Decotora by Tatsuki Masaru

In the summer of 1988 Tatsuki Masaru spent time with Japanese truckers who take part in the unique culture of decorating their trucks – DECOTORA. Masaru explores how they used decorating to turn a job that was perhaps an ends to a means into a hobby and passion they loved. Like all subcultures the dedication and devotion these truckers have is mind blowing and fascinating.

Otaku by Charinthorn Rachurutchata

This series is directly influenced by Otaku culture, bringing aspects of Anime and Manga into photography. I have explored before how the rise of Kawaii and Otaku was a reaction to the Post-hiroshima treatment of Japan. Artists like Takashi Murakami has said how the events lead Japan to a child like state. Becoming obsessed with cartoons, colour, figurines and super heroes, the relationship between Japan and America became that of a child and parent.

Charinthorn Rachurutchata is a current photographer who has exhibited around the world and uses her love for Otaku culture in her work.

It’s interesting to note her use of colour and religious symbolism, it reminds me of the work of David LaChapelle and Pierre et Gilles. Combining pop culture, religion, sex and kitch colours to explore the role certain people play within society. Also reminiscent of  Soasig Chamaillard.

Joshua Scott

Joshua Scott’s website doesn’t provide any information on his work or whats it about which is slightly annoying.
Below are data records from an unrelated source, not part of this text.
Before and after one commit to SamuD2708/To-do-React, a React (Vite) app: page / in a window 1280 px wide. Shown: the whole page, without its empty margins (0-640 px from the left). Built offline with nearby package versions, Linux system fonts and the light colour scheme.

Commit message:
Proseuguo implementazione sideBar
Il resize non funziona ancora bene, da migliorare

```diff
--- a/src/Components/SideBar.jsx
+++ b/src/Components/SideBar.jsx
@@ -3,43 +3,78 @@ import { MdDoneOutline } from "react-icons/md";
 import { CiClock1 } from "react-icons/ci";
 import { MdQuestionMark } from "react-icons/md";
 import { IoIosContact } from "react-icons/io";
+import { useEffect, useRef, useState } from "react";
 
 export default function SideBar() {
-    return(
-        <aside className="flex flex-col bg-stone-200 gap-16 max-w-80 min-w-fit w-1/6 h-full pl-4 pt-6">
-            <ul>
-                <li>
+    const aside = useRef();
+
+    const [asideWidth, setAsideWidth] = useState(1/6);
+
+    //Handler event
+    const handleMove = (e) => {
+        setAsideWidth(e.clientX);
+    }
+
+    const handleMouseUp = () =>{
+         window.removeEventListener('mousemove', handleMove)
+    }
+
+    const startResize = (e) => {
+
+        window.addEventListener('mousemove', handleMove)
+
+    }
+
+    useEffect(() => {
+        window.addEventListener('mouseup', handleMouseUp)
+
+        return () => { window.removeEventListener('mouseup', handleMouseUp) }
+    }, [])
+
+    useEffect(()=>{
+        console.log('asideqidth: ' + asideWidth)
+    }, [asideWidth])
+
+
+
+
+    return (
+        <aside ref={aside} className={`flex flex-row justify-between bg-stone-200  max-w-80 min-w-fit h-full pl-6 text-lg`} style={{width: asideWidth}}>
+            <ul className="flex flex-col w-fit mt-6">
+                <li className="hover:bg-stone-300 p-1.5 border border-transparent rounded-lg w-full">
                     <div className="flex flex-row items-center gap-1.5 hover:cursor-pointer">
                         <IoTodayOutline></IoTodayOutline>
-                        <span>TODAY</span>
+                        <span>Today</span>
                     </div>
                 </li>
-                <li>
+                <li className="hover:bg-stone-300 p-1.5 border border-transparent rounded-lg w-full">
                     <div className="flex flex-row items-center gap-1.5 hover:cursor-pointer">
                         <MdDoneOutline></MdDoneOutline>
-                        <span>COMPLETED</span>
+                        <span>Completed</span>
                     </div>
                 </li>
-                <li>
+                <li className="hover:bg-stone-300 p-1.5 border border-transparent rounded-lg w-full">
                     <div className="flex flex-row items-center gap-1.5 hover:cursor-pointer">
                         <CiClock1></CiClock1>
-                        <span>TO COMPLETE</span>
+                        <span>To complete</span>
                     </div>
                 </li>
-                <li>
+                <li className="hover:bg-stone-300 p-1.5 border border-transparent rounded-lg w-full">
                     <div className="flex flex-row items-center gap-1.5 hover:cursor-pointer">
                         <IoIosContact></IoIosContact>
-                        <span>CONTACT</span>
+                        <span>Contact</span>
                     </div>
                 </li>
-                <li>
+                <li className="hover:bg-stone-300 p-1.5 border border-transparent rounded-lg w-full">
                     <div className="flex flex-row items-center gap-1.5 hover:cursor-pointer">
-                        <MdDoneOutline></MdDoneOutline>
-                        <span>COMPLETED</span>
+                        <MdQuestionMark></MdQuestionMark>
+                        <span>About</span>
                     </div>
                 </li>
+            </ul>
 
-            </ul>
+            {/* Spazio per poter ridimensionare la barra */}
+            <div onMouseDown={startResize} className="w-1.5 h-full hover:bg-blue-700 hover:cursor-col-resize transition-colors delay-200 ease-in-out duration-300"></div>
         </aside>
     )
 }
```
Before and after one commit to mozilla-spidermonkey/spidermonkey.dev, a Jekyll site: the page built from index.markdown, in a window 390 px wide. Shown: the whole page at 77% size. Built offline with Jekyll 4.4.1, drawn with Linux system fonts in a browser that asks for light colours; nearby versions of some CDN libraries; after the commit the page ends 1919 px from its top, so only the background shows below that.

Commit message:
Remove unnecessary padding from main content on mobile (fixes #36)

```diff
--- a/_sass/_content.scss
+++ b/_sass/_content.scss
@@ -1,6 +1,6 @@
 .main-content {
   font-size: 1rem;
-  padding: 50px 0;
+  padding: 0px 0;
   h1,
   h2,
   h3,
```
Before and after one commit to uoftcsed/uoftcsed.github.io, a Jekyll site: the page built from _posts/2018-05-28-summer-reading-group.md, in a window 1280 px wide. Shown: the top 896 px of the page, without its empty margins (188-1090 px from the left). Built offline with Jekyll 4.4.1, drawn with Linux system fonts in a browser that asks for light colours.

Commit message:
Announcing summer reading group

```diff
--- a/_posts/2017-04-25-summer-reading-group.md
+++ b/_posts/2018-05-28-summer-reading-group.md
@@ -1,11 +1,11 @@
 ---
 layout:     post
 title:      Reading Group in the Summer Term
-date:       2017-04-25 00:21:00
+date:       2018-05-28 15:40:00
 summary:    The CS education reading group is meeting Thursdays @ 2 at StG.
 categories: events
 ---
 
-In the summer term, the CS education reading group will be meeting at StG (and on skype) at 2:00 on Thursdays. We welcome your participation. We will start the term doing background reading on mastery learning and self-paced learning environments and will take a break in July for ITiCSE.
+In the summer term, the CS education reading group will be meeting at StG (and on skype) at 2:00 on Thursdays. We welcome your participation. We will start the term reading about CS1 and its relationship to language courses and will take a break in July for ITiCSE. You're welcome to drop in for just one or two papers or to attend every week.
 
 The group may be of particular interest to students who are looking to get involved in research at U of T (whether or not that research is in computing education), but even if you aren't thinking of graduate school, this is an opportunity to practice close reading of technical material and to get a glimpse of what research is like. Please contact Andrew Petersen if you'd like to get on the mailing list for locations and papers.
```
However it does allow me to read his images without being positioned by the text. (It’s interesting how lost I feel without any information)

www.joshuascottphoto.com

Locker Notes

 

Locker notes is a very kitsche series, saturating us with colour and aesthetics, unrealistically portraying the contents of an American (we asume from the style of lockers) teenagers locker, but the over done use of objects and colour makes a comment on the mass consumption of popular culture and modern society.

 

Other Still Life

 

 

These pieces by Joshua Scott remind me of Andy Warhols work on marilyn. Representing the less pretty, more destructive side to celebrity and the ageing and death of icons which are considered modern day gods.

Andy Warhols reaction to Marilyn Monroe’s death